In Blog News
A monthly report released by IDI and Tel Aviv University shows Israelis feeling more isolated and that peace is more distant.
According to the report’s findings, the Jewish public is aware of the deterioration that has occurred in Israel’s international status, which seems to stem from the intensification of voices calling to boycott Israel and its institutions.
The report highlights the clear majority (71 percent) of the Jewish public, which agrees with the assertion that: “The countries of the world make moral demands of Israel that they do not make of other countries that are in situations of conflict.”
This sentiment represents the broader consensus in feeling that “the whole world is against us.” Similarly, a large majority (69 percent) of Israeli Jews characterize Israel’s relations with the countries of the world as not good, the study found.
According to the survey, 79 percent of Israeli Jews said that they would not take part in a consumer boycott of the Jewish settlements in the West Bank, as opposed to 59 percent of Arabs, who said that if a consumer boycott of settlement products were to be organized, they would not buy such products.
Meanwhile, the report states that 75 percent of Jewish respondents indicated a lack of desire to live in the settlements in the territories, even if they could receive improved housing at a low price. 48 percent of Jewish Israelis stated that they have not visited any homes in the West Bank during the last five years.
When asked about the potential to reach an agreement under current circumstances, 53 percent of respondents indicated that they do not think Prime Minister Benjamin Netanyahu is prepared to consider an agreement that would entail giving up settlements that are outside the settlement blocs, despite the assertions he made when meeting with the foreign finister of the European Union that he supports negotiations about the borders of the settlement blocs.
Regarding the distribution of responsibilities in Israel’s Foreign Ministry, where Netanyahu kept the portfolio of foreign minister for himself but distributed some of the responsibilities of the job among many other ministers, 62 percent of the Jewish respondents believe the division will not improve Israel’s ability to manage its diplomatic affairs, according to the report.
According to the survey over half of the Jewish public (52 percent) currently supports separating Jewish and Palestinian passengers on buses in the territories, in line with the experiment announced by Defense Minister Moshe Ya’alon, as opposed to 42 percent who oppose it.

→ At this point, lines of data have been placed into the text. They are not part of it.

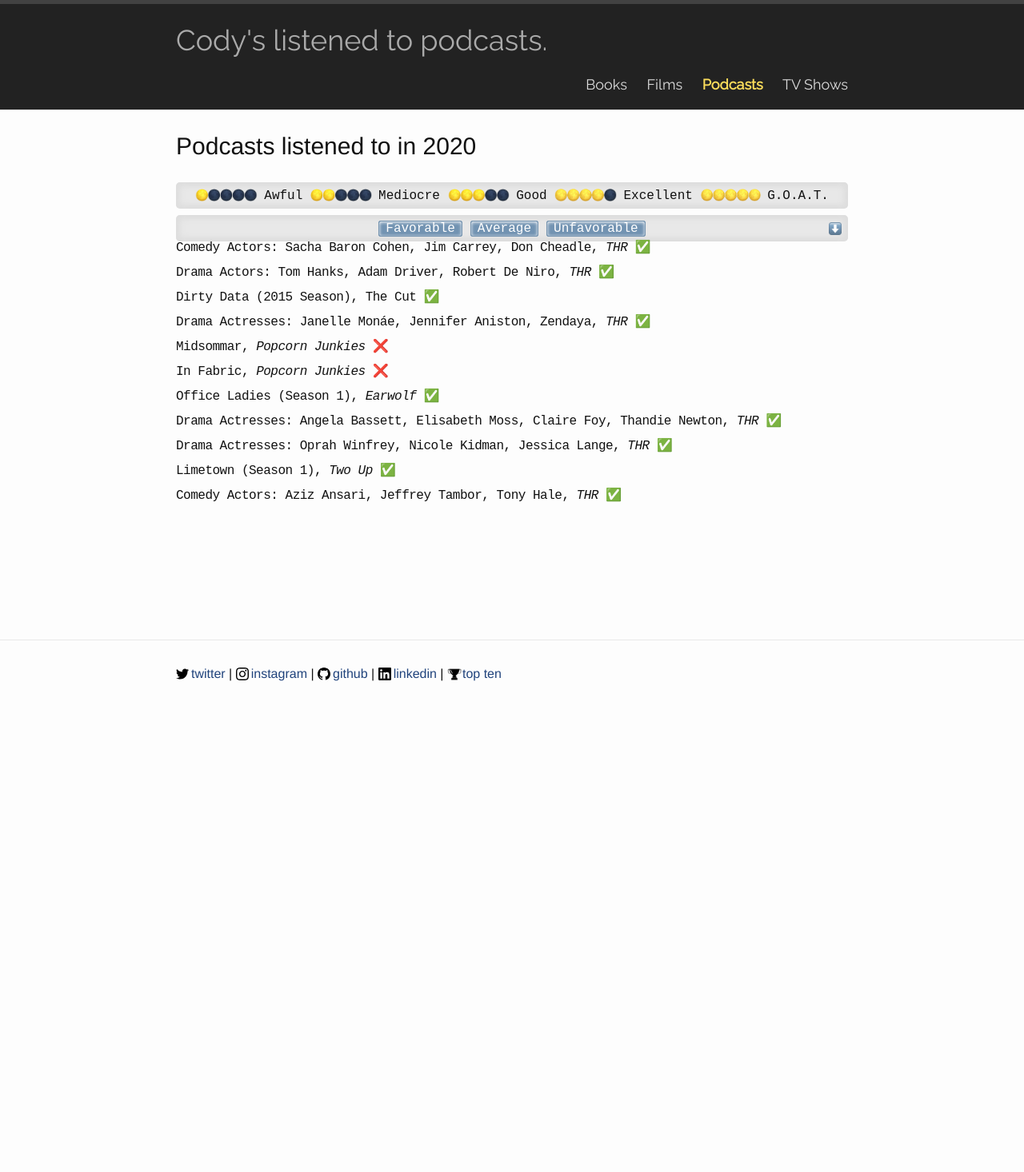
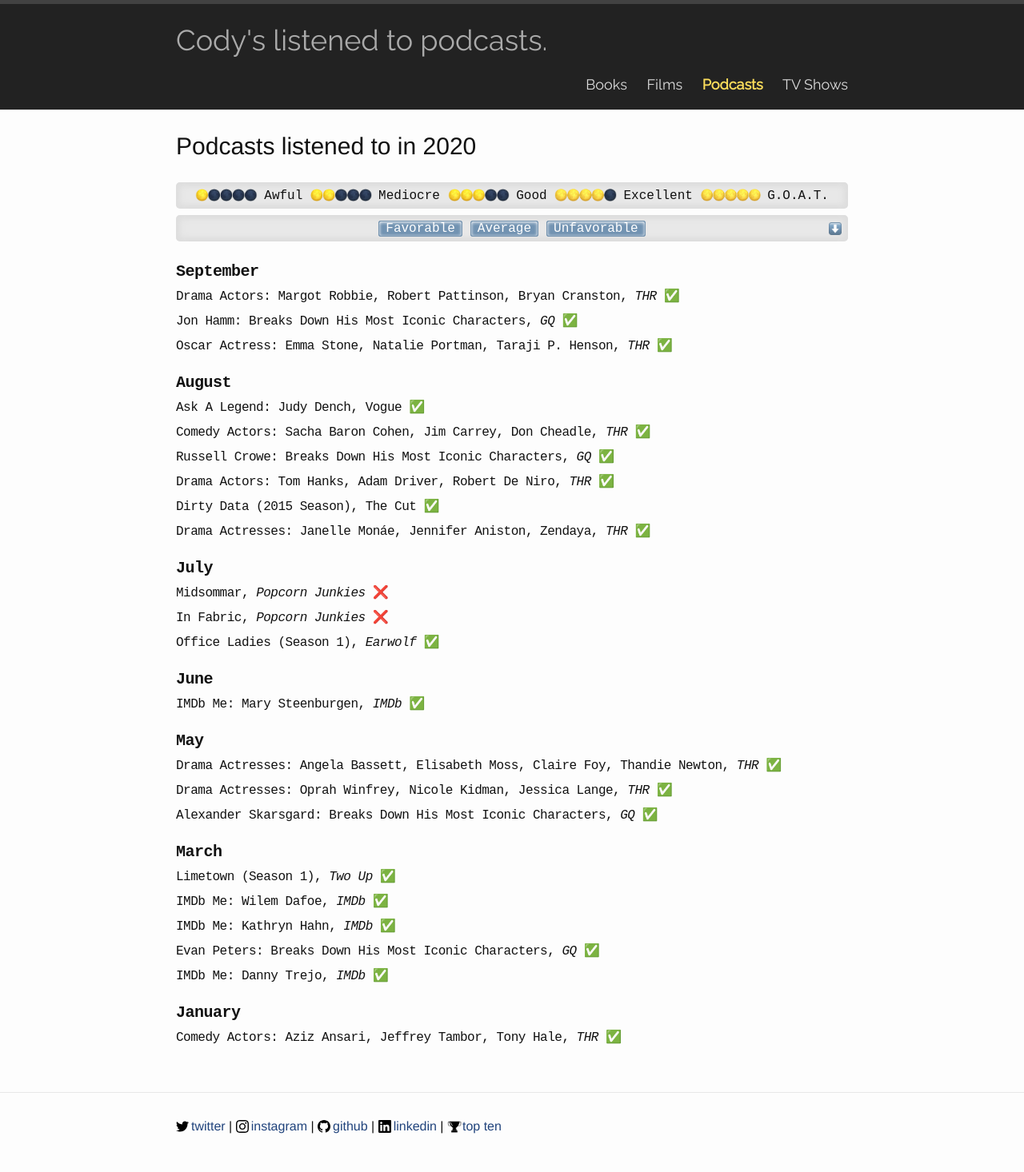
Before and after one commit to codydalerodgers/personal-blog, a Jekyll site: the page built from _podcasts/2020.md, in a window 1280 px wide. Shown: the whole page at 80% size. Built offline with Jekyll 4.4.1, drawn with Linux system fonts in a browser that asks for light colours; before the commit the page ends 900 px from its top, so only the background shows below that.

Commit message:
fill in podcast history

```diff
--- a/_podcasts/2020.md
+++ b/_podcasts/2020.md
@@ -4,7 +4,19 @@
 title: Podcasts listened to in 2020
 category: podcasts
 ---
+## September
+Drama Actors: Margot Robbie, Robert Pattinson, Bryan Cranston, _THR_ ✅
+
+Jon Hamm: Breaks Down His Most Iconic Characters, _GQ_ ✅
+
+Oscar Actress: Emma Stone, Natalie Portman, Taraji P. Henson, _THR_ ✅
+
+## August
+Ask A Legend: Judy Dench, Vogue ✅
+
 Comedy Actors: Sacha Baron Cohen, Jim Carrey, Don Cheadle, _THR_ ✅
+
+Russell Crowe: Breaks Down His Most Iconic Characters, _GQ_ ✅
 
 Drama Actors: Tom Hanks, Adam Driver, Robert De Niro, _THR_ ✅
 
@@ -12,16 +24,33 @@
 
 Drama Actresses: Janelle Monáe, Jennifer Aniston, Zendaya, _THR_ ✅
 
+## July
 Midsommar, _Popcorn Junkies_ ❌
 
 In Fabric, _Popcorn Junkies_ ❌
 
 Office Ladies (Season 1), _Earwolf_ ✅
 
+## June
+IMDb Me: Mary Steenburgen, _IMDb_ ✅
+
+## May
 Drama Actresses: Angela Bassett, Elisabeth Moss, Claire Foy, Thandie Newton, _THR_ ✅
 
 Drama Actresses: Oprah Winfrey, Nicole Kidman, Jessica Lange, _THR_ ✅
 
+Alexander Skarsgard: Breaks Down His Most Iconic Characters, _GQ_ ✅
+
+## March
 Limetown (Season 1), _Two Up_ ✅
 
+IMDb Me: Wilem Dafoe, _IMDb_ ✅
+
+IMDb Me: Kathryn Hahn, _IMDb_ ✅
+
+Evan Peters: Breaks Down His Most Iconic Characters, _GQ_ ✅
+
+IMDb Me: Danny Trejo, _IMDb_ ✅
+
+## January
 Comedy Actors: Aziz Ansari, Jeffrey Tambor, Tony Hale, _THR_ ✅
```
Also changed, not shown: _shows/2020.md (+2 -1 lines).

Another finding suggested disaffection with the government: 62 percent of the Jewish public is not satisfied with the distribution of cabinet posts in the new government.